Patterns of DNA methylation are laid out during early embryogenesis via the interplay of at least three active DNA methyltransferases, DNMT1, DNMT3A, and DNMT3B, and targeted deletions of these genes in the mouse have demonstrated that the enzymes are essential for normal development.

DNMT1 associates with the DNA replication fork and functions as a hemi-methylase responsible for maintaining correct methylation patterns on DNA replication. DNMT3s (DNMT3A and DNMT3B) are instead de novo methyltransferases important for establishing methylation patterns during embryogenesis, and they associate with the replication fork in late S-phase during the replication of constitutive heterochromatin.

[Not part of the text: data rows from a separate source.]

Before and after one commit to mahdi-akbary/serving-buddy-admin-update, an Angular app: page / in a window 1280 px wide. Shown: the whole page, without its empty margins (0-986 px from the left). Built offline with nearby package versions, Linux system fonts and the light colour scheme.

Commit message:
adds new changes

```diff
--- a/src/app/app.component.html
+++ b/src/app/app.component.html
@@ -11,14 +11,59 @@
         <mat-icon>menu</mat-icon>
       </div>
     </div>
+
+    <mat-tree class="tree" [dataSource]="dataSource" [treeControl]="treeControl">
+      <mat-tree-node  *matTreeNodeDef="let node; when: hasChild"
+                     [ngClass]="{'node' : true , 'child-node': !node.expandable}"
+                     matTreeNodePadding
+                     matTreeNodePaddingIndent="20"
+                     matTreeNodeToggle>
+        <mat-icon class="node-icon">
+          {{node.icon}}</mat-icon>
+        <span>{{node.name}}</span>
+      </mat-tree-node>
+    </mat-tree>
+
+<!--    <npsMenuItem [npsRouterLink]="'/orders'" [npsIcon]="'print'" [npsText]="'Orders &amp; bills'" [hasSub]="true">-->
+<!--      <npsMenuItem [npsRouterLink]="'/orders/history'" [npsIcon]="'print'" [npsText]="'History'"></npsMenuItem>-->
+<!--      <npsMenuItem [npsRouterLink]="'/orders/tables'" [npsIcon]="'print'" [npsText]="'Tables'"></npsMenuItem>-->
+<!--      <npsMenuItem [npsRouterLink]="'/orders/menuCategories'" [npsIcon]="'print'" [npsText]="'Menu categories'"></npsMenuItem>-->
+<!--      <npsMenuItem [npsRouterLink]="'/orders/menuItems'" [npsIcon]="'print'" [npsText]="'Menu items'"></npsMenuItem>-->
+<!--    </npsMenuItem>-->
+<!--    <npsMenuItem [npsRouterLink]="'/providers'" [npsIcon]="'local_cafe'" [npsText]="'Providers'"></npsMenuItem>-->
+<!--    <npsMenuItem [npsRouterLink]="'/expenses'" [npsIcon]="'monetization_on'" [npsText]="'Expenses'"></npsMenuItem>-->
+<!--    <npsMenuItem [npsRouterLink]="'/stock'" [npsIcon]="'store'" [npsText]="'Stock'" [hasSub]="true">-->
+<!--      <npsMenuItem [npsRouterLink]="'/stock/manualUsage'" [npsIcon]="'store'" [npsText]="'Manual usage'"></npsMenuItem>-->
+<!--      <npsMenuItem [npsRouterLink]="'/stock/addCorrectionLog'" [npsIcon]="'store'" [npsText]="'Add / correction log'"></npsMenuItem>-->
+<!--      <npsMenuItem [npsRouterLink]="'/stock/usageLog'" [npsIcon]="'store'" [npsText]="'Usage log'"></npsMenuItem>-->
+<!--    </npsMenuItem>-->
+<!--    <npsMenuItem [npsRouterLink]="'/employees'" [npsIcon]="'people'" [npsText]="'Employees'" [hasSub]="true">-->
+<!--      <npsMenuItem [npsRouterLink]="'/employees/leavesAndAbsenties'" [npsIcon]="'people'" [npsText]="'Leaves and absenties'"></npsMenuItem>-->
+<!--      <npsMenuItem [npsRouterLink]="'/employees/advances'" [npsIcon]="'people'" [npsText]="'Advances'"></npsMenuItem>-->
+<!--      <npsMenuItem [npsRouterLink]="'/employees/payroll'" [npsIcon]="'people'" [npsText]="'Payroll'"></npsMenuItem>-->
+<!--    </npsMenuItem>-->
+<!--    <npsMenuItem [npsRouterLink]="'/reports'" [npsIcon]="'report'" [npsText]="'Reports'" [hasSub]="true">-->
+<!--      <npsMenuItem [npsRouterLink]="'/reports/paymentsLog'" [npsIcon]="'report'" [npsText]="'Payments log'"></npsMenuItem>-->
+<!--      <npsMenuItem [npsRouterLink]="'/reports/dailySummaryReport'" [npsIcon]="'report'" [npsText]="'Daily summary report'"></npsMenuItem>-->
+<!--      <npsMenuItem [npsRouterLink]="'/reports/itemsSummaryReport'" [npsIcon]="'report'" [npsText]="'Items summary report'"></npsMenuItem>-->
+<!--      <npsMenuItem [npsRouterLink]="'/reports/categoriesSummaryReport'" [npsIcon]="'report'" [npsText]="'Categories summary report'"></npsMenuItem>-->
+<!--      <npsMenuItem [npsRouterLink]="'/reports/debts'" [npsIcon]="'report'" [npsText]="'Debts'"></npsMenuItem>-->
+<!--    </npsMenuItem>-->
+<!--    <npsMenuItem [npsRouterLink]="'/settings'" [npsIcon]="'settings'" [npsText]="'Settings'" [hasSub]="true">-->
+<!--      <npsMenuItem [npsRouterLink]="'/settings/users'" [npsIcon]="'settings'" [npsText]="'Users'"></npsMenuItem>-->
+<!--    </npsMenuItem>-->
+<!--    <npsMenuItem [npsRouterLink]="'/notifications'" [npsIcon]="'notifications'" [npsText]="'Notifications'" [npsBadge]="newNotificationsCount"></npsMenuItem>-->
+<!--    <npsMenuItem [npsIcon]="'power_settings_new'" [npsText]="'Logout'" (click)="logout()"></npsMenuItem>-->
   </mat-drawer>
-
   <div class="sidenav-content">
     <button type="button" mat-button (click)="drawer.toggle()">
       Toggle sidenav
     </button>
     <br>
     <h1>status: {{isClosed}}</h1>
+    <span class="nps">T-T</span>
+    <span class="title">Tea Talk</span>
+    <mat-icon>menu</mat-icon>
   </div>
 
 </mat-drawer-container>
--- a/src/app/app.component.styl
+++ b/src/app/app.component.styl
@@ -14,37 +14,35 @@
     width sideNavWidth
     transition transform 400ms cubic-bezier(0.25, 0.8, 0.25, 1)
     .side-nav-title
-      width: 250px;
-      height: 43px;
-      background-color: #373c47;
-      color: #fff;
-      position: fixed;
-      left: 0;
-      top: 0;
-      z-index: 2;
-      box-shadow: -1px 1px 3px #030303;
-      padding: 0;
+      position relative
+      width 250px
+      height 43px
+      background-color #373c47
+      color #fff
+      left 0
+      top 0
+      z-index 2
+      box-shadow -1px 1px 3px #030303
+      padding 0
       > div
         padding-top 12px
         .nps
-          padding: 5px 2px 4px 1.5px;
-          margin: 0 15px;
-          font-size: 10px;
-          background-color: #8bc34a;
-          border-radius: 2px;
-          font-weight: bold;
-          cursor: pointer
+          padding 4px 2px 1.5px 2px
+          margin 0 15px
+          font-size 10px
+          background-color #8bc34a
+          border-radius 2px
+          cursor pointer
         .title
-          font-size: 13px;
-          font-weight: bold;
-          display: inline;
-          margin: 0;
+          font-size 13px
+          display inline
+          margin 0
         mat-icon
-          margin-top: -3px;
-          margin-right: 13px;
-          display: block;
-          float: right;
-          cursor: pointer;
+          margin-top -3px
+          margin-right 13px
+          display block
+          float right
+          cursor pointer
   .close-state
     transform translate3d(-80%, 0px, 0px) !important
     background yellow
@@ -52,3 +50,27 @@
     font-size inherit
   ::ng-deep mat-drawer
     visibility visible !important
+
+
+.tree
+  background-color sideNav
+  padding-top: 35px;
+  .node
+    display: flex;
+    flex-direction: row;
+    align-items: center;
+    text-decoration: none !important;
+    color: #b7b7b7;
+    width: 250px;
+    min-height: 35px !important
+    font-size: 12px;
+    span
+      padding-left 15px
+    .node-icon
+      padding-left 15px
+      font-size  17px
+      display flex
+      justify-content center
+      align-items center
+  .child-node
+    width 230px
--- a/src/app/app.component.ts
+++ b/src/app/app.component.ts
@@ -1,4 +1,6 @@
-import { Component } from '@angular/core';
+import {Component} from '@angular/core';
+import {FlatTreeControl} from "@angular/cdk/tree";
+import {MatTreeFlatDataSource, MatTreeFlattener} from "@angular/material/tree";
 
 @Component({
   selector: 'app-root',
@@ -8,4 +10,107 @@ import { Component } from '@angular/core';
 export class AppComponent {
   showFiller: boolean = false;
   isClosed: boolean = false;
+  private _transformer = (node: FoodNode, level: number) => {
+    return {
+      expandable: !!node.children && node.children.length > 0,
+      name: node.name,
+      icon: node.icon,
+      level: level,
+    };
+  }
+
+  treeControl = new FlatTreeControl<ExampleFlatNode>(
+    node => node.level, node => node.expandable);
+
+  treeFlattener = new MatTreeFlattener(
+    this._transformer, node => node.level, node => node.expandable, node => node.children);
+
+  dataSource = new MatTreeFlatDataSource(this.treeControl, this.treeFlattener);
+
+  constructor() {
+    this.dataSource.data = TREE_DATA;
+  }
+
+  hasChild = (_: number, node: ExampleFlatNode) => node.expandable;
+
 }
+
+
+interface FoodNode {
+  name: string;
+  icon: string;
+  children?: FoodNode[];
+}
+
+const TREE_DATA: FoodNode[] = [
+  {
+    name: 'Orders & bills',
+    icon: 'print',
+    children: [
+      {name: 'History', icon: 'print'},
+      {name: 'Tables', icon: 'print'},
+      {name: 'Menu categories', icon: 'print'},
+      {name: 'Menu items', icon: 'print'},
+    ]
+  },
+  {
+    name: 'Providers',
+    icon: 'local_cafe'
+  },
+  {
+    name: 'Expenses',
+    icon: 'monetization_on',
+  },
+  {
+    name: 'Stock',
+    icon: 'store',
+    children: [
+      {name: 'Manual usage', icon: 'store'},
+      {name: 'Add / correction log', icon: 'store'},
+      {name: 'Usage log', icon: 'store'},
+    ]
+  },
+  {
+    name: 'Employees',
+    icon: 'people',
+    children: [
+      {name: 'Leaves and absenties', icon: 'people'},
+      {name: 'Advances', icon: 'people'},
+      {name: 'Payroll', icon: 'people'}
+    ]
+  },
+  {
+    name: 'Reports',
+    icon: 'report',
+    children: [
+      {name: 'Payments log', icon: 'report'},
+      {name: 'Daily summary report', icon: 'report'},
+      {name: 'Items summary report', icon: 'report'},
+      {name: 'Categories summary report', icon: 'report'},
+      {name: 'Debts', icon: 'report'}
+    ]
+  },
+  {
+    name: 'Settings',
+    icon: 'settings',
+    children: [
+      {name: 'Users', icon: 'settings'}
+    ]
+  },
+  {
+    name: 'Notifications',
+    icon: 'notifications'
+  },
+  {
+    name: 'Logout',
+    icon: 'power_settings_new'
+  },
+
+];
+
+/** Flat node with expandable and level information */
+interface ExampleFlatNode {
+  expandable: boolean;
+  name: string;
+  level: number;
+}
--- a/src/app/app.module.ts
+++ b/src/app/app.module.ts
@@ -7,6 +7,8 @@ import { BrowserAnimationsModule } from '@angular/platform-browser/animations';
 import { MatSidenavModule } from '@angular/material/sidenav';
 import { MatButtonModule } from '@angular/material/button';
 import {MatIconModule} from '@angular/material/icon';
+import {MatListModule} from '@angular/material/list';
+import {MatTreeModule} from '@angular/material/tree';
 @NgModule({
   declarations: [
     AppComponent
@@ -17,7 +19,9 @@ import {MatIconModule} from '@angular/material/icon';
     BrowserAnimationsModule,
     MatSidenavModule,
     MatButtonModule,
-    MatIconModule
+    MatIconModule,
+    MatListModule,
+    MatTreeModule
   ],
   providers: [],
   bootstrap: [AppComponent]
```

Pathology

- mutations in the DNA methyltransferase 3B (DNMT3B) gene in ICF syndrome
- mutations in the MECP2 gene in the Rett syndrome, encoding a protein that binds to methylated DNA.

See also

- X-inactivation
- genomic imprinting
- genome stabilization
- 5-methylcytosine

References

- Burgers WA, Fuks F, Kouzarides T. DNA methyltransferases get connected to chromatin. Trends Genet. 2002 Jun;18(6):275-7. PMID: 12044346

- Bestor TH. The DNA methyltransferases of mammals. Hum Mol Genet. 2000 Oct;9(16):2395-402. PMID: 11005794